◆ **Exercise description**
Apart from the pictures, every line below needs to be reproduced verbatim.

◆ **Dataset excerpts**

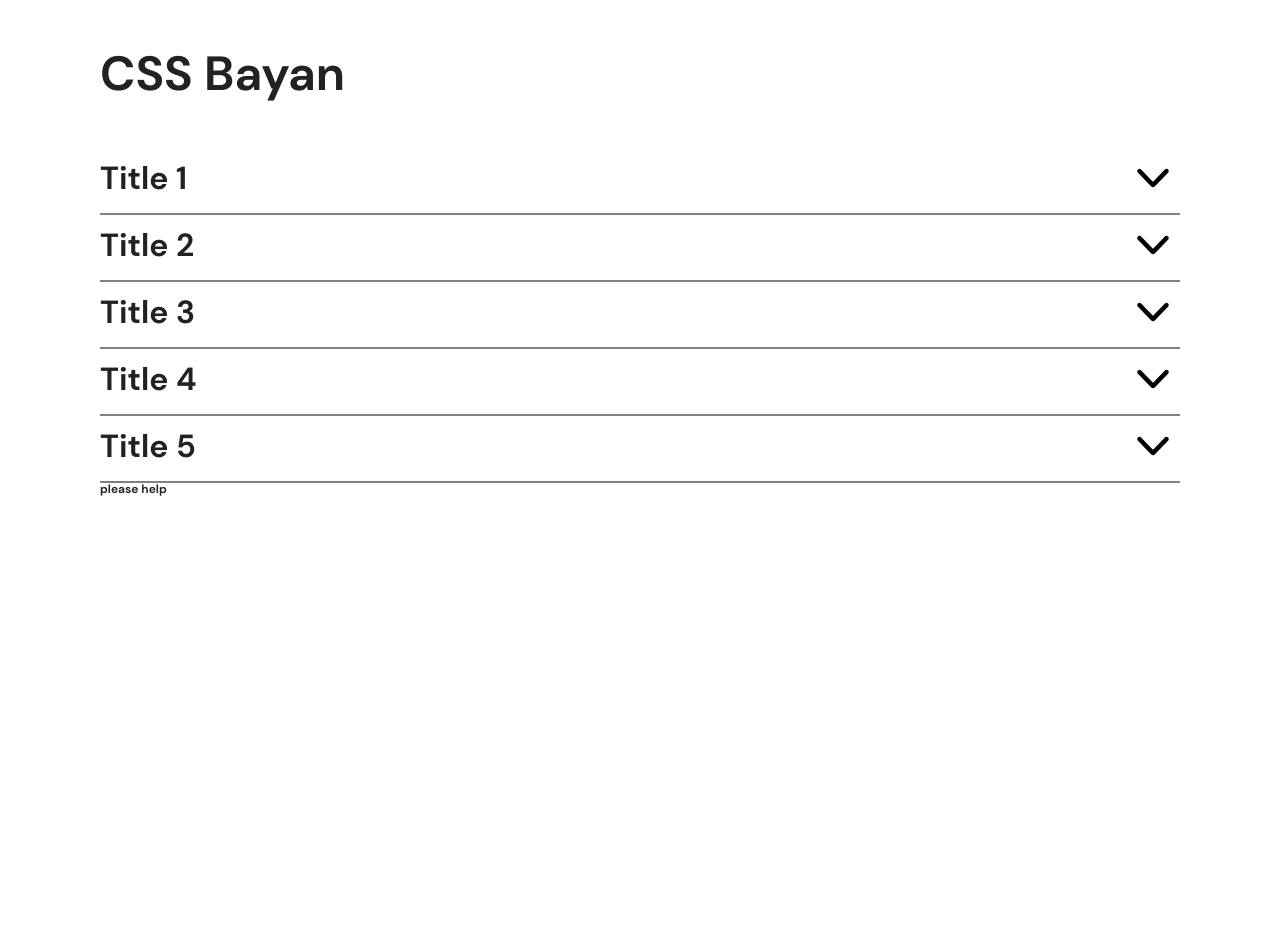
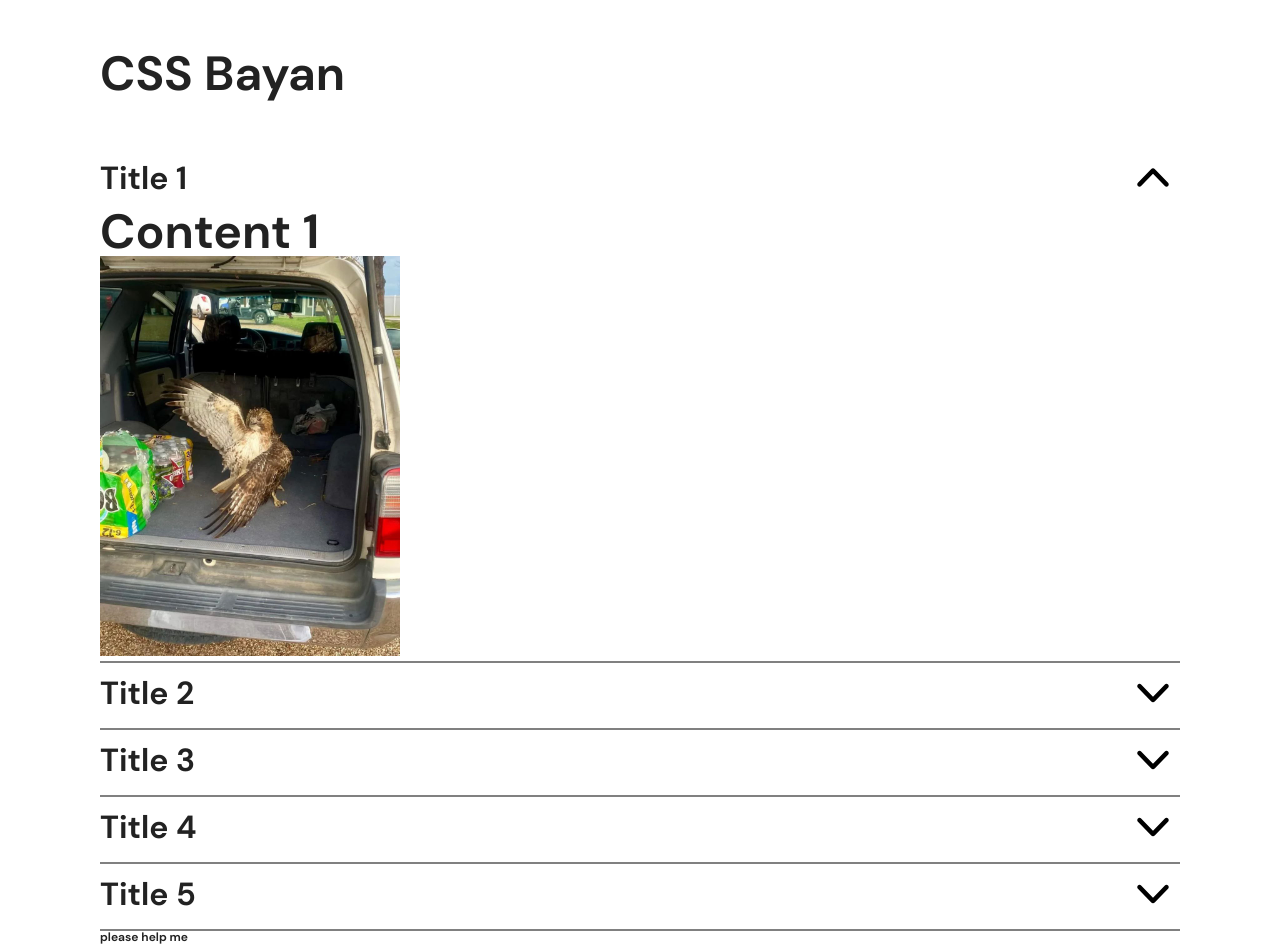
Before and after one commit to macrosdxc/cssBayan, a plain HTML site: page index.html in a window 1280 px wide. Before the commit the page ends 800 px from the top, so only its background shows below. Drawn offline with Linux system fonts and the light colour scheme.

Commit message:
feat: visible first accordion

```diff
--- a/index.html
+++ b/index.html
@@ -22,10 +22,10 @@
 
         <div class="accordion__button">
             <p class="accordion__title">Title 1</p>
-            <img src="./img/svg/arrow.svg" alt="arrow" class="accordion__arrow">
+            <img src="./img/svg/arrow.svg" alt="arrow" class="accordion__arrow accordion__arrow-transformed">
         </div>
 
-        <div class="accordion__content">
+        <div class="accordion__content accordion__content-visible">
             <p class="meme">Content 1</p>
             <img src="./img/meme.jpg" class="meme__image" alt="meme">
         </div>
@@ -93,7 +93,7 @@
 
 <footer class="footer">
 
-    <p class="help">please help</p>
+    <p class="help">please help me</p>
 
 </footer>
 
```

◆ **Worked solution**
Before and after one commit to macrosdxc/cssBayan, a plain HTML site: page index.html in a window 1280 px wide. Before the commit the page ends 800 px from the top, so only its background shows below. Drawn offline with Linux system fonts and the light colour scheme.

Commit message:
feat: visible first accordion

```diff
--- a/index.html
+++ b/index.html
@@ -22,10 +22,10 @@
 
         <div class="accordion__button">
             <p class="accordion__title">Title 1</p>
-            <img src="./img/svg/arrow.svg" alt="arrow" class="accordion__arrow">
+            <img src="./img/svg/arrow.svg" alt="arrow" class="accordion__arrow accordion__arrow-transformed">
         </div>
 
-        <div class="accordion__content">
+        <div class="accordion__content accordion__content-visible">
             <p class="meme">Content 1</p>
             <img src="./img/meme.jpg" class="meme__image" alt="meme">
         </div>
@@ -93,7 +93,7 @@
 
 <footer class="footer">
 
-    <p class="help">please help</p>
+    <p class="help">please help me</p>
 
 </footer>
 
```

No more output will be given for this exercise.